» WORK INSTRUCTION
Each line below that contains the word "html" must be copied.
↓↓↓
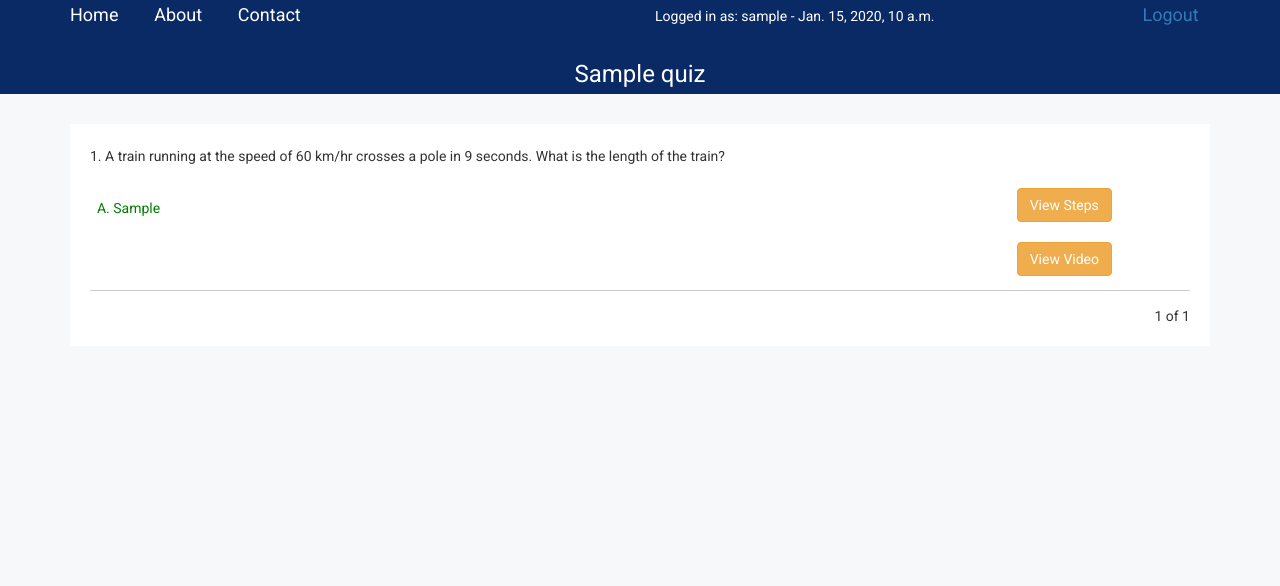
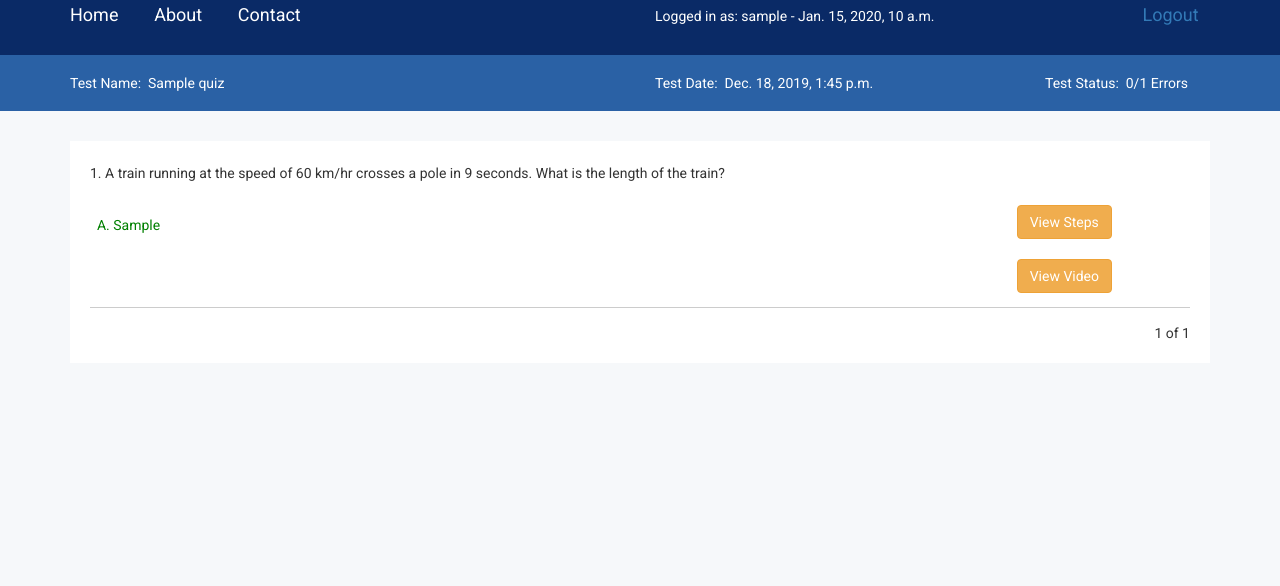
Before and after one commit to Analyticaa/edAnalytica, a Django app: page /s/quiz/1/review/ in a window 1280 px wide. Shown: the top 586 px of the page. Run offline with Django 3.2, Linux system fonts and the light colour scheme; a user stored in the database is signed in; data comes from the database, SQL or seed files in the repository; both versions use the stored data as it was before the commit; tables that the repository leaves empty hold one stand-in row (values such as "Sample post"); some libraries are stand-ins or nearby versions.

Commit message:
Added test status statistics

```diff
--- a/edanalytica/quiz/models.py
+++ b/edanalytica/quiz/models.py
@@ -60,12 +60,20 @@ class Quiz(BaseModel):
     def question_ids(self):
         return self.questions.values_list('id', flat=True)
 
+    @cached_property
+    def num_of_questions(self):
+        return self.questions.all().count()
+
 
 class SubmissionMeta(UUIDModel):
 
     quiz = models.ForeignKey(Quiz, on_delete=models.DO_NOTHING)
     user = models.ForeignKey(User, on_delete=models.DO_NOTHING)
     submitted_on = models.DateTimeField(auto_now_add=True)
+
+    @cached_property
+    def num_of_errors(self):
+        return self.submissions_set.filter(is_correct=False).count()
 
     class Meta:
         pass
--- a/edanalytica/quiz/views.py
+++ b/edanalytica/quiz/views.py
@@ -6,6 +6,7 @@ from django.utils.decorators import method_decorator
 from django.db import transaction
 from django.shortcuts import get_object_or_404
 from django.core.paginator import Paginator
+from datetime import datetime
 
 from quiz.models import QuestionPool, MCQOptions, QuestionType, Quiz, SubmissionMeta, Submissions
 
@@ -21,12 +22,14 @@ class QuizDetailView(View):
         questions = quiz.questions.all()
         paginator = Paginator(questions, 2)
         questions = paginator.get_page(page)
+        test_date = datetime.now()
 
         context = {
             'quiz': quiz,
             'questions': questions,
             'page': page,
-            'paginator': paginator
+            'paginator': paginator,
+            'test_date': test_date
         }
         return render(request, "quiz/quiz.html", status=200, context=context)
 
@@ -47,13 +50,16 @@ class ReviewView(View):
             quiz=quiz, user=user).last()
         submissions = Submissions.objects.filter(
             question__in=questions, submission=submission_meta)
+        test_date = datetime.now()
 
         context = {
             'quiz': quiz,
             'questions': questions,
             'page': page,
             'paginator': paginator,
-            'submissions': submissions
+            'submissions': submissions,
+            'test_date': test_date,
+            'submission_meta': submission_meta
         }
         return render(request, "quiz/quiz-review.html", status=200, context=context)
 
--- a/edanalytica/templates/quiz/quiz-review.html
+++ b/edanalytica/templates/quiz/quiz-review.html
@@ -4,16 +4,26 @@
 {% load quiz %}
 
 {% block content %}
-<div class="header-top-area">
-        <div class="container">
-            <div class="row">
-                <div class="col-lg-12 col-md-12 col-sm-12 col-xs-12">
-                    <div style="padding:2px 0px; font-size: 24px;color: #ffffff;text-align:center;" >
-                        {{quiz.name}}
-                    </div>
-                </div>
+<div class="header-top-area" style="background:#2a61a5 !important;padding:18px;">
+    <div class="container">
+        <div class="row">
+            <div class="col-lg-6 col-md-6 col-sm-6 col-xs-6">
+                <span style="padding:2px 0px; font-size: 14px;color: #ffffff;" >
+                    Test Name:&nbsp;&nbsp;{{quiz.name}}
+                </span>
+            </div>
+            <div class="col-lg-4 col-md-4 col-sm-4 col-xs-4" >
+                <span style="padding:2px 0px; font-size: 14px;color: #ffffff;" >
+                    Test Date:&nbsp;&nbsp;{{test_date}}
+                </span>
+            </div>
+            <div class="col-lg-2 col-md-2 col-sm-2 col-xs-2">
+                <span style="padding:2px 0px; font-size: 14px;color: #ffffff;" >
+                    Test Status:&nbsp;&nbsp;{{submission_meta.num_of_errors}}/{{quiz.num_of_questions}} Errors
+                </span>
             </div>
         </div>
+    </div>
 </div>
 
 <div class="container">
```
Also changed, not shown: edanalytica/quiz/fixtures/question_type.json (deleted, +0 -9 lines), edanalytica/quiz/fixtures/questions.json (deleted, +0 -10 lines), edanalytica/templates/quiz/quiz.html (+10 -5 lines), scrap.py (+8 -8 lines).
↑↑↑
» WRITTEN ANSWER
         return render(request, "quiz/quiz.html", status=200, context=context)
         return render(request, "quiz/quiz-review.html", status=200, context=context)
--- a/edanalytica/templates/quiz/quiz-review.html
+++ b/edanalytica/templates/quiz/quiz-review.html
Also changed, not shown: edanalytica/quiz/fixtures/question_type.json (deleted, +0 -9 lines), edanalytica/quiz/fixtures/questions.json (deleted, +0 -10 lines), edanalytica/templates/quiz/quiz.html (+10 -5 lines), scrap.py (+8 -8 lines).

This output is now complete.